=== LISTED ENTRIES ===
----------

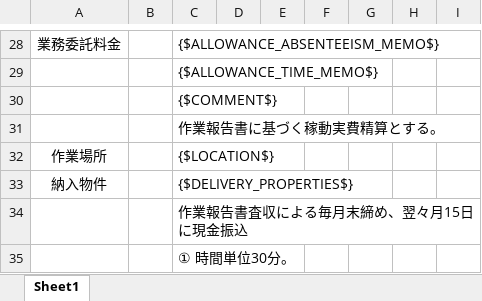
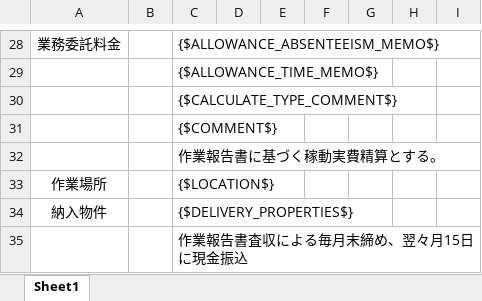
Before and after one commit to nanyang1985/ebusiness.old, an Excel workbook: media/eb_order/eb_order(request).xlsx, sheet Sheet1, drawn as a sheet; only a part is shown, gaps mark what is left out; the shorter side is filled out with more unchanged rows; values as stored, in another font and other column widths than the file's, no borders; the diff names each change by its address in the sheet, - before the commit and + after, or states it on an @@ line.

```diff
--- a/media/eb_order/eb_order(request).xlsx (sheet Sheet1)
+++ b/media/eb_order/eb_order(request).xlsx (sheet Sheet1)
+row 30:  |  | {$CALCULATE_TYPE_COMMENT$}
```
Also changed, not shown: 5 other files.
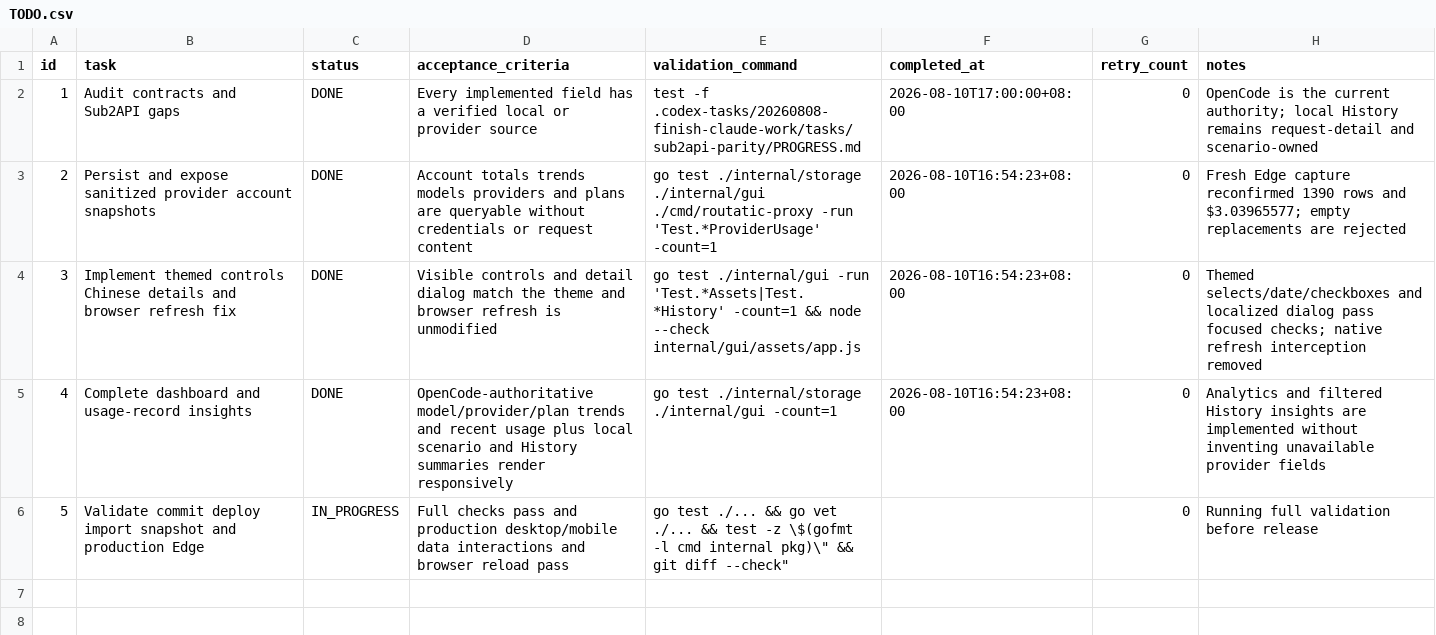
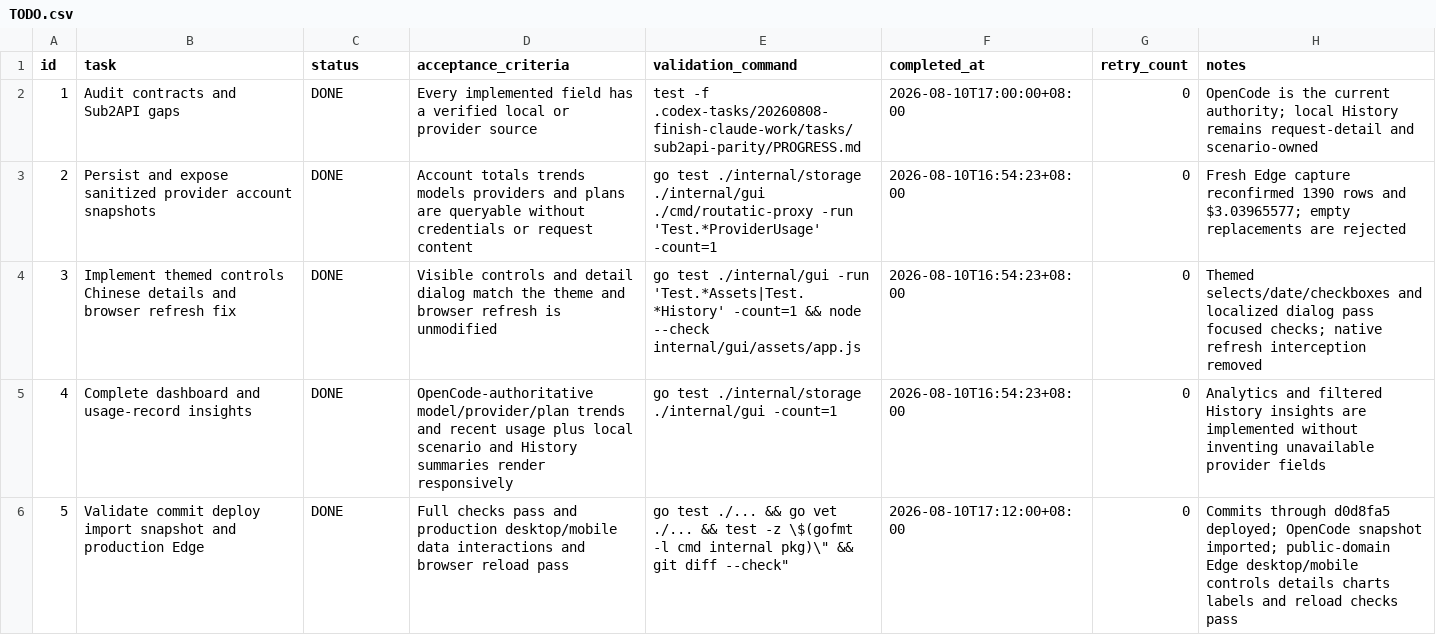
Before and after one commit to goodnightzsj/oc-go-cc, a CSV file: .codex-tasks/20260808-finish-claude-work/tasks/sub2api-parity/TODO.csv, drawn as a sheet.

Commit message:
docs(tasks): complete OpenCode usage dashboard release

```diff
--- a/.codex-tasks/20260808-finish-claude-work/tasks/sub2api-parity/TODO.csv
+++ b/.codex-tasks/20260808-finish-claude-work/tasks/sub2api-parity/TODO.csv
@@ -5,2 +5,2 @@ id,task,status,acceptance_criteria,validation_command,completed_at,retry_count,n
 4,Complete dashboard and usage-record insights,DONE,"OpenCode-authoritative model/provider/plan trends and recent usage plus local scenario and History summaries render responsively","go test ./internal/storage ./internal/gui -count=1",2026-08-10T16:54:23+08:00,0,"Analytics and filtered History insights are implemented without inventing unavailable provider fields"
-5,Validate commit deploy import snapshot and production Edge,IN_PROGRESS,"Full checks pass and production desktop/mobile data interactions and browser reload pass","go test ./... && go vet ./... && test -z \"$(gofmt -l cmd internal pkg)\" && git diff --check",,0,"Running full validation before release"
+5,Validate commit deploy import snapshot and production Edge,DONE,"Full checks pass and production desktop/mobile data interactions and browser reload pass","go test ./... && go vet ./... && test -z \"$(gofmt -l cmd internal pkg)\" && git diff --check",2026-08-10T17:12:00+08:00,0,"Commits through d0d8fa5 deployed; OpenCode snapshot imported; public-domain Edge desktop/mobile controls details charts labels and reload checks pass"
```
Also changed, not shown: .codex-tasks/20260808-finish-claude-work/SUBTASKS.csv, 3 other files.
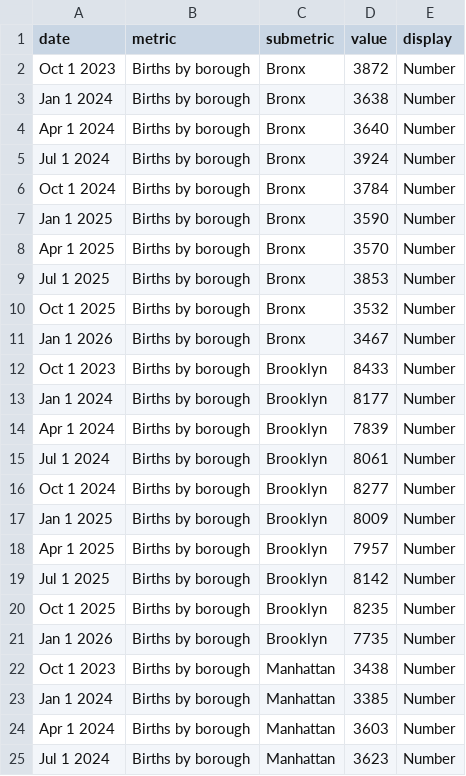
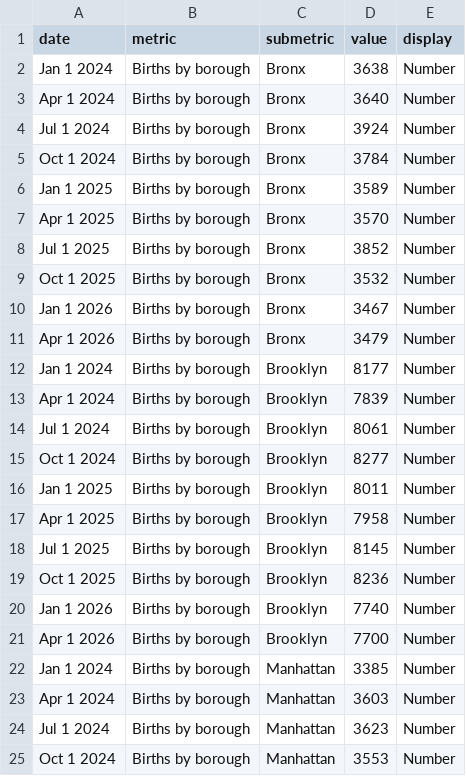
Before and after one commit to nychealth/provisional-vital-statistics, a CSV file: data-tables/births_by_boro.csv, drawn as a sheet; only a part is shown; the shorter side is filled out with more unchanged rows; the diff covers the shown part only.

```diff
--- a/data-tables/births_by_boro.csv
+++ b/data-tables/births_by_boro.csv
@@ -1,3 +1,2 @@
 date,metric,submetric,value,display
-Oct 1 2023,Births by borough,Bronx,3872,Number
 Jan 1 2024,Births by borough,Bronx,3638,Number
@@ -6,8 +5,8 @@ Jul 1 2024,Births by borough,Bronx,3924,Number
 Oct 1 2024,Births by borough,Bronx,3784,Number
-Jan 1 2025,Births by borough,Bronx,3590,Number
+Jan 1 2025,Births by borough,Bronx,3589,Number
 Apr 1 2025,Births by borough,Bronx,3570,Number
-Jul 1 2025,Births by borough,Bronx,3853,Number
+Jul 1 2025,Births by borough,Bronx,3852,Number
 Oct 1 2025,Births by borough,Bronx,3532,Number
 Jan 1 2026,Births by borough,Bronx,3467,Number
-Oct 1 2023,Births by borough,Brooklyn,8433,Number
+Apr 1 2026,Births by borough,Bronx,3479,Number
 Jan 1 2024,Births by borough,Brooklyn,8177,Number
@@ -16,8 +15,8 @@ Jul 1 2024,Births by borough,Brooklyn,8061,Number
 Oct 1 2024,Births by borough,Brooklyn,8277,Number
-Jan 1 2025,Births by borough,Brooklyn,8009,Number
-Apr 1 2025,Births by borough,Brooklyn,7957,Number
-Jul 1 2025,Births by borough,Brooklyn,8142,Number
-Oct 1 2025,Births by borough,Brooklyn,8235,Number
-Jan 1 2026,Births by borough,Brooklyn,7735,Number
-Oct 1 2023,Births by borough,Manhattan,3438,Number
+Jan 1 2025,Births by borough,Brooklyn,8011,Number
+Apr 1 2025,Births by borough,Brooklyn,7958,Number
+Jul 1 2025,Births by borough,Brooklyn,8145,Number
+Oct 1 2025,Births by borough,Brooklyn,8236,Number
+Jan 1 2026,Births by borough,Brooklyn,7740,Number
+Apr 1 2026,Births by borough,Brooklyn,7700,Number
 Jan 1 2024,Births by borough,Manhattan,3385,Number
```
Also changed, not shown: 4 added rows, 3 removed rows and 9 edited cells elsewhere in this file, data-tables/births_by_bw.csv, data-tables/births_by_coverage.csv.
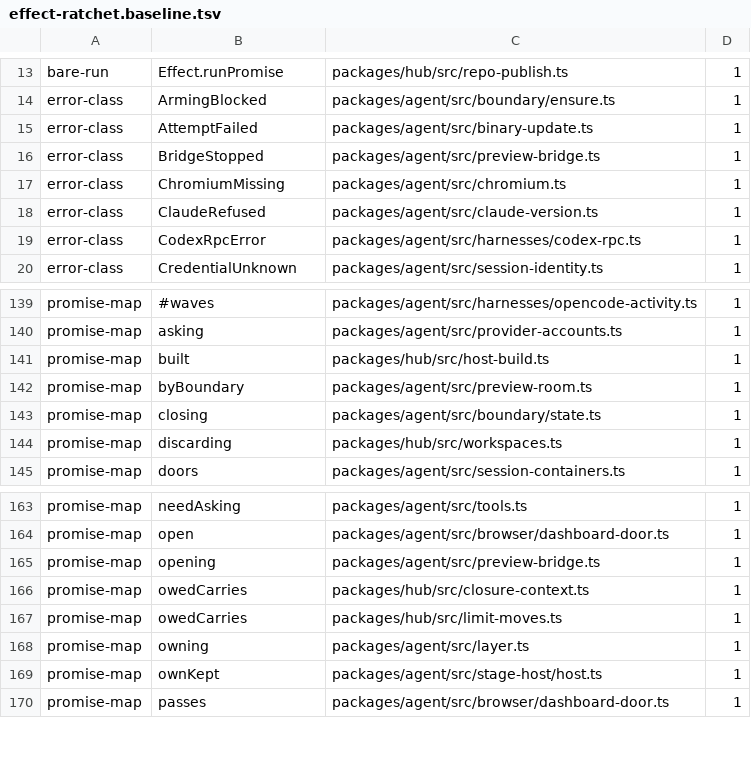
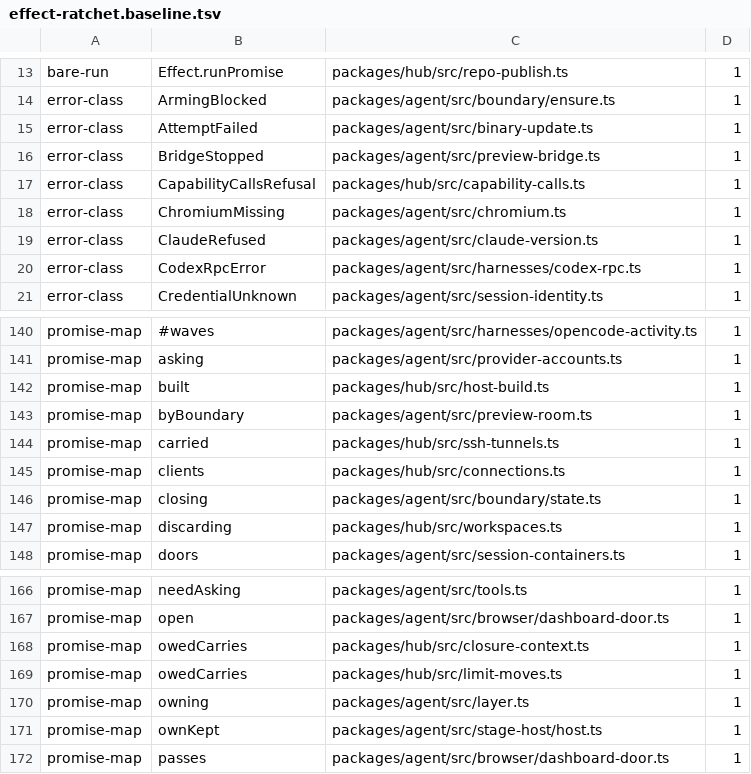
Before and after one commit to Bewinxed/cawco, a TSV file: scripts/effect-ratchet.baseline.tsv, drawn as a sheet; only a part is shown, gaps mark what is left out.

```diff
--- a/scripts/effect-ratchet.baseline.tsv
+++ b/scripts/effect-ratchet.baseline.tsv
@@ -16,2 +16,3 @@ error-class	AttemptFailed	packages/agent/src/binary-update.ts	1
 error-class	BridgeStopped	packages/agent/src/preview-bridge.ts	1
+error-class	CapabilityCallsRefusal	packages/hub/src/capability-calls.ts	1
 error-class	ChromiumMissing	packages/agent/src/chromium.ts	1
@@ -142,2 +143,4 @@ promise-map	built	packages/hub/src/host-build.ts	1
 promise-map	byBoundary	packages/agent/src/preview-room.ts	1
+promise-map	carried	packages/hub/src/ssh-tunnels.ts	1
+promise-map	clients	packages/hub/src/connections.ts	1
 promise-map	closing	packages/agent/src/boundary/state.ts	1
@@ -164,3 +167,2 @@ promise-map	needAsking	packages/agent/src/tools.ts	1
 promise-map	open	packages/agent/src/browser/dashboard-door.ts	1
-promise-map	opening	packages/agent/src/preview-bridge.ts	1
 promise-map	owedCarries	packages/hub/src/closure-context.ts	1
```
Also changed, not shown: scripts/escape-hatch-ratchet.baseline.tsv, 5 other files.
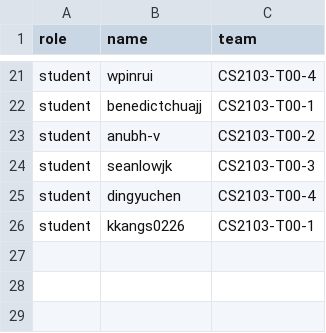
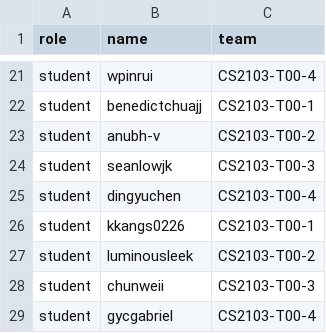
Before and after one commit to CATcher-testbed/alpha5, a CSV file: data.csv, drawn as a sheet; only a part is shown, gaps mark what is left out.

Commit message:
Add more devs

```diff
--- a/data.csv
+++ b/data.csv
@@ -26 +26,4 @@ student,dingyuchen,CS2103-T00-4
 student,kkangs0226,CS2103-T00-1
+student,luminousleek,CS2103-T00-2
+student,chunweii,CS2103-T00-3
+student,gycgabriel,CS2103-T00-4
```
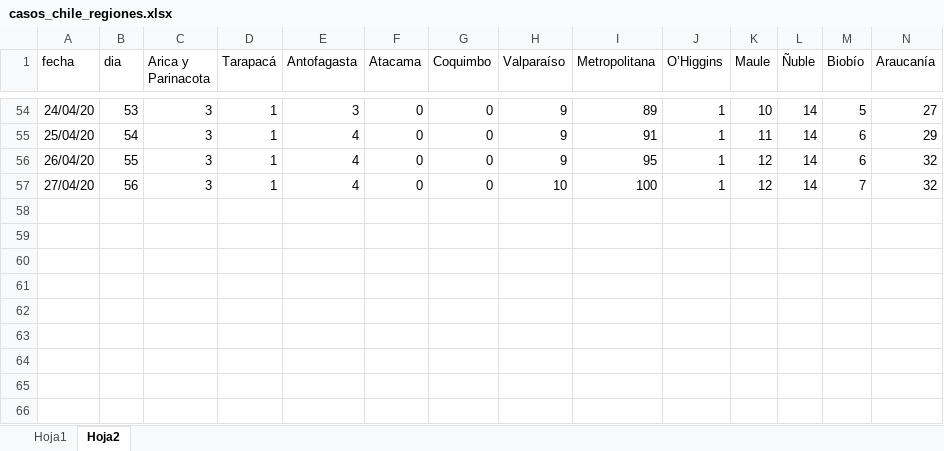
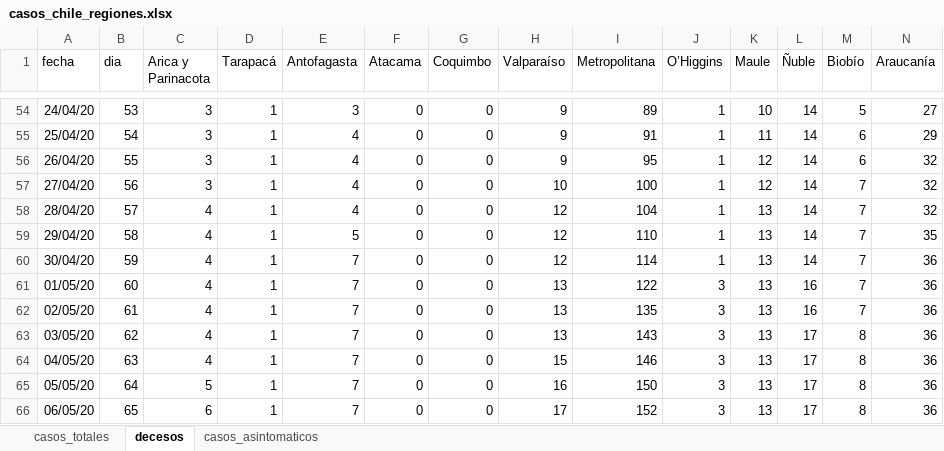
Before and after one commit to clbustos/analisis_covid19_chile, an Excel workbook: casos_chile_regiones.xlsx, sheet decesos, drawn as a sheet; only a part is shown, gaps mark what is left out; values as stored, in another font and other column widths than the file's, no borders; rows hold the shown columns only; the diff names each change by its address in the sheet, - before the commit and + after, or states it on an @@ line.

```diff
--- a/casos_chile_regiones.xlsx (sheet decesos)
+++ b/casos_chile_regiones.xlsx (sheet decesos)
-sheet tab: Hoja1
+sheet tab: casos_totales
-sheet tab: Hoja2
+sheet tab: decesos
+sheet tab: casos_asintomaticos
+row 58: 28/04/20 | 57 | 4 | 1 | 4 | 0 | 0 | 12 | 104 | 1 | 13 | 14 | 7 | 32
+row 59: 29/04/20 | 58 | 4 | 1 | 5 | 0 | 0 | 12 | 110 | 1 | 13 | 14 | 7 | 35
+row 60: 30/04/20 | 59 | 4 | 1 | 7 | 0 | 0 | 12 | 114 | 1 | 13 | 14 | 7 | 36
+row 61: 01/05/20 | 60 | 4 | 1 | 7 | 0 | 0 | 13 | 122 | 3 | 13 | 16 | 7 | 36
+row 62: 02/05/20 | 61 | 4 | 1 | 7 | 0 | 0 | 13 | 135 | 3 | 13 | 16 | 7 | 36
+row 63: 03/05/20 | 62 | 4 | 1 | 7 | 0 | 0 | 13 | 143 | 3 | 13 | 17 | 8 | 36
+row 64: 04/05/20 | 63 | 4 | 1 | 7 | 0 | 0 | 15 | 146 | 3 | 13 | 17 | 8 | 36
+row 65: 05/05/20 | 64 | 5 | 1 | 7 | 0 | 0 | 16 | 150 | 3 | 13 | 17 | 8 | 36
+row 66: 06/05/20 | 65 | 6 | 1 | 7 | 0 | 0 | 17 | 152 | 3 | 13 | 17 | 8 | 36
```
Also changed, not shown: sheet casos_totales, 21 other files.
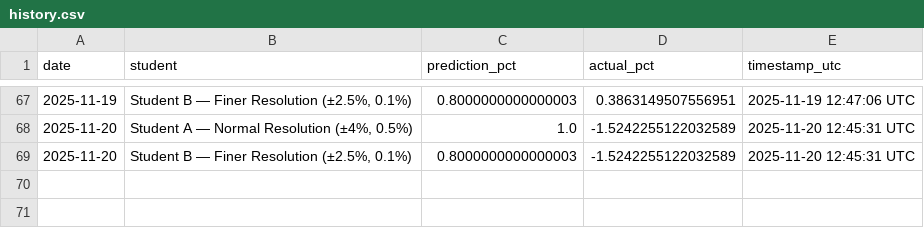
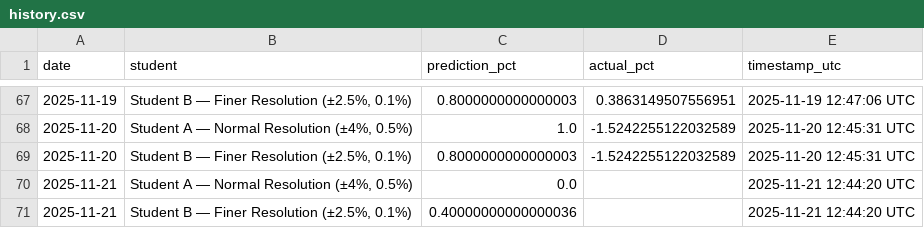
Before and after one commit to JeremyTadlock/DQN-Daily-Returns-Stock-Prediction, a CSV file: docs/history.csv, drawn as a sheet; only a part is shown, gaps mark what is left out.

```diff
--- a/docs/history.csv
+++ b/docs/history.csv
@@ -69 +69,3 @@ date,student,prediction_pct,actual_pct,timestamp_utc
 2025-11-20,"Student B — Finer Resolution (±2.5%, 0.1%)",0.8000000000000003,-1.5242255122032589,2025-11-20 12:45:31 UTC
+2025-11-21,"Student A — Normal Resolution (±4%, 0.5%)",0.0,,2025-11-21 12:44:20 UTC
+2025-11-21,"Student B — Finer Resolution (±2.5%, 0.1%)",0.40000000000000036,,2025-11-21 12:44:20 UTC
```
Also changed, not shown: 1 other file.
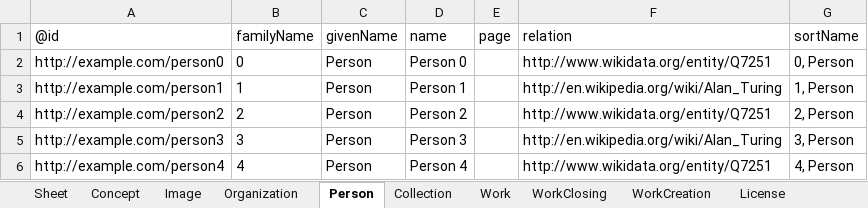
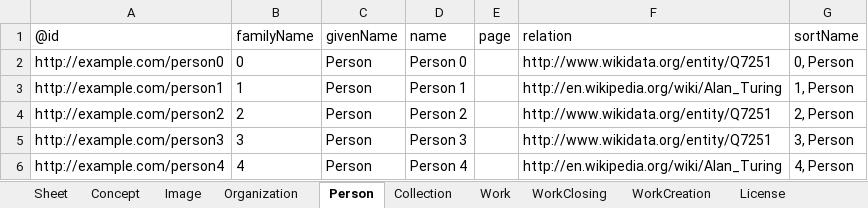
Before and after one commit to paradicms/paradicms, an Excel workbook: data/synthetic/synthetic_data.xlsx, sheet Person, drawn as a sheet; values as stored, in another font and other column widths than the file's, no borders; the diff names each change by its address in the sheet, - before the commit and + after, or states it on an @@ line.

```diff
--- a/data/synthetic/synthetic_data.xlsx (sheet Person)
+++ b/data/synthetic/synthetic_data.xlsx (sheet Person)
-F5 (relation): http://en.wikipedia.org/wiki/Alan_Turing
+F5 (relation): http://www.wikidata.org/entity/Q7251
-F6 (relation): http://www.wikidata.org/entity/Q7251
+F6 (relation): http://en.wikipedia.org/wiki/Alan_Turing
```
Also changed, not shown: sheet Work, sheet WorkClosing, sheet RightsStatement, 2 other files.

----------

=== DIRECTIONS ===
Could you report how many lines in the data above include the word "Also"? Give the number and nothing more.

=== WRITTEN SOLUTION ===
7